= Beginning of Section =

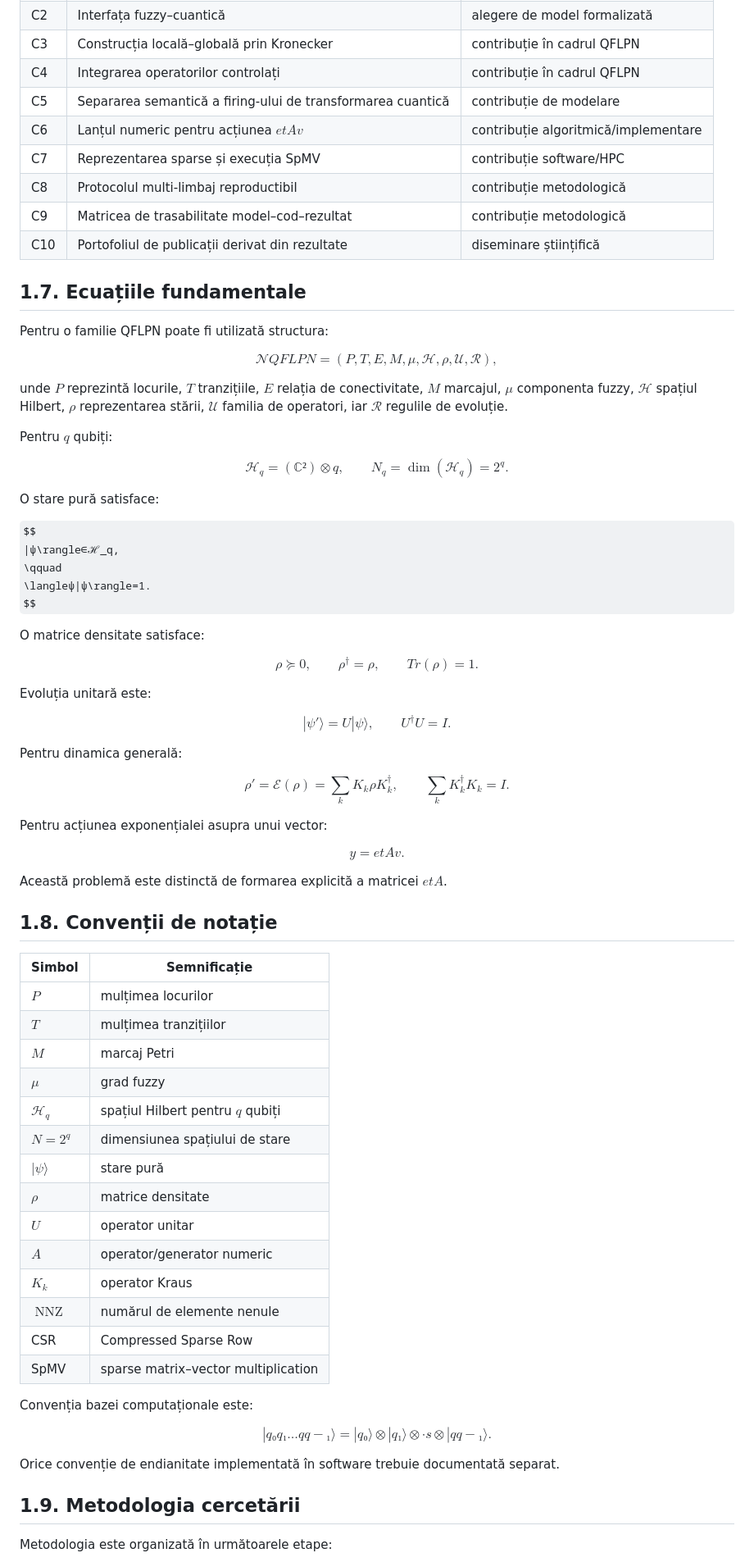
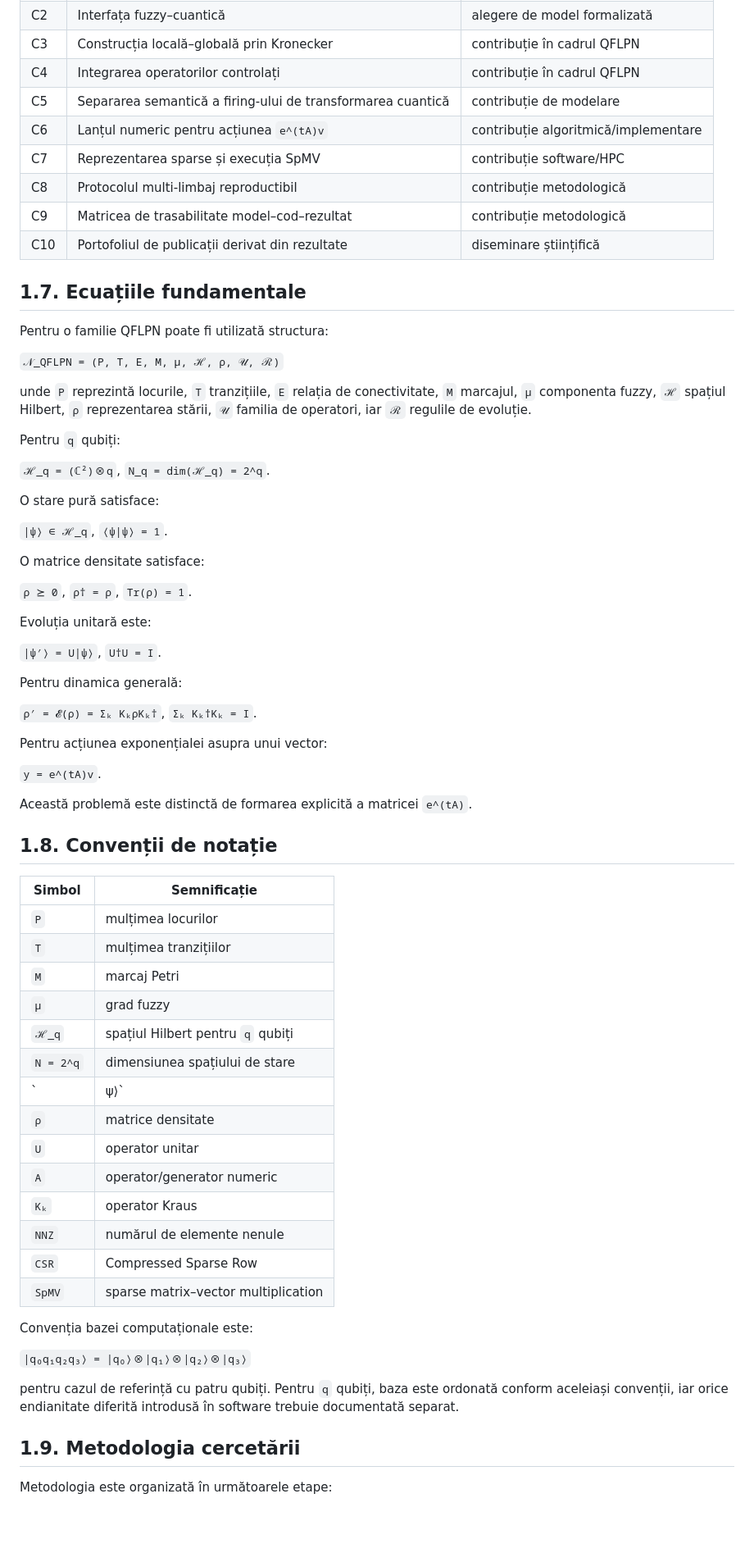
Before and after one commit to adrianroman1/QFLPN-Quantum-Petri-Nets, a Markdown page: reference/01_Introducere.md, the part around one of its changes. Shown at 82% size. Drawn GitHub-style; some formulas as TeX source; blank space fills up the shorter version.

```diff
--- a/reference/01_Introducere.md
+++ b/reference/01_Introducere.md
@@ -95,7 +83,7 @@ Ipoteza nu afirmă că QFLPN este universal superior altor formalisme.
 | C3 | Construcția locală–globală prin Kronecker | contribuție în cadrul QFLPN |
 | C4 | Integrarea operatorilor controlați | contribuție în cadrul QFLPN |
 | C5 | Separarea semantică a firing-ului de transformarea cuantică | contribuție de modelare |
-| C6 | Lanțul numeric pentru acțiunea $etAv$ | contribuție algoritmică/implementare |
+| C6 | Lanțul numeric pentru acțiunea `e^(tA)v` | contribuție algoritmică/implementare |
 | C7 | Reprezentarea sparse și execuția SpMV | contribuție software/HPC |
 | C8 | Protocolul multi-limbaj reproductibil | contribuție metodologică |
 | C9 | Matricea de trasabilitate model–cod–rezultat | contribuție metodologică |
@@ -105,100 +93,65 @@ Ipoteza nu afirmă că QFLPN este universal superior altor formalisme.
 
 Pentru o familie QFLPN poate fi utilizată structura:
 
-$$
-\mathcal{N}QFLPN
-=
-(P,T,E,M,μ,ℋ,ρ,\mathcal{U},\mathcal{R}),
-$$
+`𝒩_QFLPN = (P, T, E, M, μ, ℋ, ρ, 𝒰, ℛ)`
 
-unde $P$ reprezintă locurile, $T$ tranzițiile, $E$ relația de conectivitate,
-$M$ marcajul, $μ$ componenta fuzzy, $ℋ$ spațiul Hilbert,
-$ρ$ reprezentarea stării, $\mathcal{U}$ familia de operatori, iar
-$\mathcal{R}$ regulile de evoluție.
+unde `P` reprezintă locurile, `T` tranzițiile, `E` relația de conectivitate,
+`M` marcajul, `μ` componenta fuzzy, `ℋ` spațiul Hilbert,
+`ρ` reprezentarea stării, `𝒰` familia de operatori, iar
+`ℛ` regulile de evoluție.
 
-Pentru $q$ qubiți:
+Pentru `q` qubiți:
 
-$$
-ℋ_q=(ℂ²)⊗ q,
-\qquad
-N_q=\dim(ℋ_q)=2^q.
-$$
+`ℋ_q = (ℂ²)⊗q`, `N_q = dim(ℋ_q) = 2^q`.
 
 O stare pură satisface:
 
-$$
-|ψ\rangle∈ℋ_q,
-\qquad
-\langleψ|ψ\rangle=1.
-$$
+`|ψ⟩ ∈ ℋ_q`, `⟨ψ|ψ⟩ = 1`.
 
 O matrice densitate satisface:
 
-$$
-ρ\succeq0,
-\qquad
-ρ^†=ρ,
-\qquad
-Tr(ρ)=1.
-$$
+`ρ ⪰ 0`, `ρ† = ρ`, `Tr(ρ) = 1`.
 
 Evoluția unitară este:
 
-$$
-|ψ'\rangle=U|ψ\rangle,
-\qquad
-U^† U=I.
-$$
+`|ψ′⟩ = U|ψ⟩`, `U†U = I`.
 
 Pentru dinamica generală:
 
-$$
-ρ'
-=
-\mathcal{E}(ρ)
-=
-\sum_kK_kρ K_k^†,
-\qquad
-\sum_kK_k^† K_k=I.
-$$
+`ρ′ = 𝓔(ρ) = Σₖ KₖρKₖ†`, `Σₖ Kₖ†Kₖ = I`.
 
 Pentru acțiunea exponențialei asupra unui vector:
 
-$$
-y=etAv.
-$$
+`y = e^(tA)v`.
 
-Această problemă este distinctă de formarea explicită a matricei $etA$.
+Această problemă este distinctă de formarea explicită a matricei `e^(tA)`.
 
 ## 1.8. Convenții de notație
 
 | Simbol | Semnificație |
 | --- | --- |
-| $P$ | mulțimea locurilor |
-| $T$ | mulțimea tranzițiilor |
-| $M$ | marcaj Petri |
-| $μ$ | grad fuzzy |
-| $ℋ_q$ | spațiul Hilbert pentru $q$ qubiți |
-| $N=2^q$ | dimensiunea spațiului de stare |
-| $|ψ\rangle$ | stare pură |
-| $ρ$ | matrice densitate |
-| $U$ | operator unitar |
-| $A$ | operator/generator numeric |
-| $K_k$ | operator Kraus |
-| $\operatorname{NNZ}$ | numărul de elemente nenule |
-| CSR | Compressed Sparse Row |
-| SpMV | sparse matrix–vector multiplication |
+| `P` | mulțimea locurilor |
+| `T` | mulțimea tranzițiilor |
+| `M` | marcaj Petri |
+| `μ` | grad fuzzy |
+| `ℋ_q` | spațiul Hilbert pentru `q` qubiți |
+| `N = 2^q` | dimensiunea spațiului de stare |
+| `|ψ⟩` | stare pură |
+| `ρ` | matrice densitate |
+| `U` | operator unitar |
+| `A` | operator/generator numeric |
+| `Kₖ` | operator Kraus |
+| `NNZ` | numărul de elemente nenule |
+| `CSR` | Compressed Sparse Row |
+| `SpMV` | sparse matrix–vector multiplication |
 
 Convenția bazei computaționale este:
 
-$$
-|q₀q₁\ldots qq-₁\rangle
-=
-|q₀\rangle⊗|q₁\rangle⊗·s
-⊗|qq-₁\rangle.
-$$
+`|q₀q₁q₂q₃⟩ = |q₀⟩⊗|q₁⟩⊗|q₂⟩⊗|q₃⟩`
 
-Orice convenție de endianitate implementată în software trebuie documentată separat.
+pentru cazul de referință cu patru qubiți. Pentru `q` qubiți, baza este
+ordonată conform aceleiași convenții, iar orice endianitate diferită introdusă
+în software trebuie documentată separat.
 
 ## 1.9. Metodologia cercetării
 
```
Also changed, not shown: other parts of reference/01_Introducere.md (+10 -40 lines).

= End of Section =

The records above should be written out in full and unchanged, except that pictures are dropped.

Before and after one commit to adrianroman1/QFLPN-Quantum-Petri-Nets, a Markdown page: reference/01_Introducere.md, the part around one of its changes. Shown at 82% size. Drawn GitHub-style; some formulas as TeX source; blank space fills up the shorter version.

```diff
--- a/reference/01_Introducere.md
+++ b/reference/01_Introducere.md
@@ -95,7 +83,7 @@ Ipoteza nu afirmă că QFLPN este universal superior altor formalisme.
 | C3 | Construcția locală–globală prin Kronecker | contribuție în cadrul QFLPN |
 | C4 | Integrarea operatorilor controlați | contribuție în cadrul QFLPN |
 | C5 | Separarea semantică a firing-ului de transformarea cuantică | contribuție de modelare |
-| C6 | Lanțul numeric pentru acțiunea $etAv$ | contribuție algoritmică/implementare |
+| C6 | Lanțul numeric pentru acțiunea `e^(tA)v` | contribuție algoritmică/implementare |
 | C7 | Reprezentarea sparse și execuția SpMV | contribuție software/HPC |
 | C8 | Protocolul multi-limbaj reproductibil | contribuție metodologică |
 | C9 | Matricea de trasabilitate model–cod–rezultat | contribuție metodologică |
@@ -105,100 +93,65 @@ Ipoteza nu afirmă că QFLPN este universal superior altor formalisme.
 
 Pentru o familie QFLPN poate fi utilizată structura:
 
-$$
-\mathcal{N}QFLPN
-=
-(P,T,E,M,μ,ℋ,ρ,\mathcal{U},\mathcal{R}),
-$$
+`𝒩_QFLPN = (P, T, E, M, μ, ℋ, ρ, 𝒰, ℛ)`
 
-unde $P$ reprezintă locurile, $T$ tranzițiile, $E$ relația de conectivitate,
-$M$ marcajul, $μ$ componenta fuzzy, $ℋ$ spațiul Hilbert,
-$ρ$ reprezentarea stării, $\mathcal{U}$ familia de operatori, iar
-$\mathcal{R}$ regulile de evoluție.
+unde `P` reprezintă locurile, `T` tranzițiile, `E` relația de conectivitate,
+`M` marcajul, `μ` componenta fuzzy, `ℋ` spațiul Hilbert,
+`ρ` reprezentarea stării, `𝒰` familia de operatori, iar
+`ℛ` regulile de evoluție.
 
-Pentru $q$ qubiți:
+Pentru `q` qubiți:
 
-$$
-ℋ_q=(ℂ²)⊗ q,
-\qquad
-N_q=\dim(ℋ_q)=2^q.
-$$
+`ℋ_q = (ℂ²)⊗q`, `N_q = dim(ℋ_q) = 2^q`.
 
 O stare pură satisface:
 
-$$
-|ψ\rangle∈ℋ_q,
-\qquad
-\langleψ|ψ\rangle=1.
-$$
+`|ψ⟩ ∈ ℋ_q`, `⟨ψ|ψ⟩ = 1`.
 
 O matrice densitate satisface:
 
-$$
-ρ\succeq0,
-\qquad
-ρ^†=ρ,
-\qquad
-Tr(ρ)=1.
-$$
+`ρ ⪰ 0`, `ρ† = ρ`, `Tr(ρ) = 1`.
 
 Evoluția unitară este:
 
-$$
-|ψ'\rangle=U|ψ\rangle,
-\qquad
-U^† U=I.
-$$
+`|ψ′⟩ = U|ψ⟩`, `U†U = I`.
 
 Pentru dinamica generală:
 
-$$
-ρ'
-=
-\mathcal{E}(ρ)
-=
-\sum_kK_kρ K_k^†,
-\qquad
-\sum_kK_k^† K_k=I.
-$$
+`ρ′ = 𝓔(ρ) = Σₖ KₖρKₖ†`, `Σₖ Kₖ†Kₖ = I`.
 
 Pentru acțiunea exponențialei asupra unui vector:
 
-$$
-y=etAv.
-$$
+`y = e^(tA)v`.
 
-Această problemă este distinctă de formarea explicită a matricei $etA$.
+Această problemă este distinctă de formarea explicită a matricei `e^(tA)`.
 
 ## 1.8. Convenții de notație
 
 | Simbol | Semnificație |
 | --- | --- |
-| $P$ | mulțimea locurilor |
-| $T$ | mulțimea tranzițiilor |
-| $M$ | marcaj Petri |
-| $μ$ | grad fuzzy |
-| $ℋ_q$ | spațiul Hilbert pentru $q$ qubiți |
-| $N=2^q$ | dimensiunea spațiului de stare |
-| $|ψ\rangle$ | stare pură |
-| $ρ$ | matrice densitate |
-| $U$ | operator unitar |
-| $A$ | operator/generator numeric |
-| $K_k$ | operator Kraus |
-| $\operatorname{NNZ}$ | numărul de elemente nenule |
-| CSR | Compressed Sparse Row |
-| SpMV | sparse matrix–vector multiplication |
+| `P` | mulțimea locurilor |
+| `T` | mulțimea tranzițiilor |
+| `M` | marcaj Petri |
+| `μ` | grad fuzzy |
+| `ℋ_q` | spațiul Hilbert pentru `q` qubiți |
+| `N = 2^q` | dimensiunea spațiului de stare |
+| `|ψ⟩` | stare pură |
+| `ρ` | matrice densitate |
+| `U` | operator unitar |
+| `A` | operator/generator numeric |
+| `Kₖ` | operator Kraus |
+| `NNZ` | numărul de elemente nenule |
+| `CSR` | Compressed Sparse Row |
+| `SpMV` | sparse matrix–vector multiplication |
 
 Convenția bazei computaționale este:
 
-$$
-|q₀q₁\ldots qq-₁\rangle
-=
-|q₀\rangle⊗|q₁\rangle⊗·s
-⊗|qq-₁\rangle.
-$$
+`|q₀q₁q₂q₃⟩ = |q₀⟩⊗|q₁⟩⊗|q₂⟩⊗|q₃⟩`
 
-Orice convenție de endianitate implementată în software trebuie documentată separat.
+pentru cazul de referință cu patru qubiți. Pentru `q` qubiți, baza este
+ordonată conform aceleiași convenții, iar orice endianitate diferită introdusă
+în software trebuie documentată separat.
 
 ## 1.9. Metodologia cercetării
 
```
Also changed, not shown: other parts of reference/01_Introducere.md (+10 -40 lines).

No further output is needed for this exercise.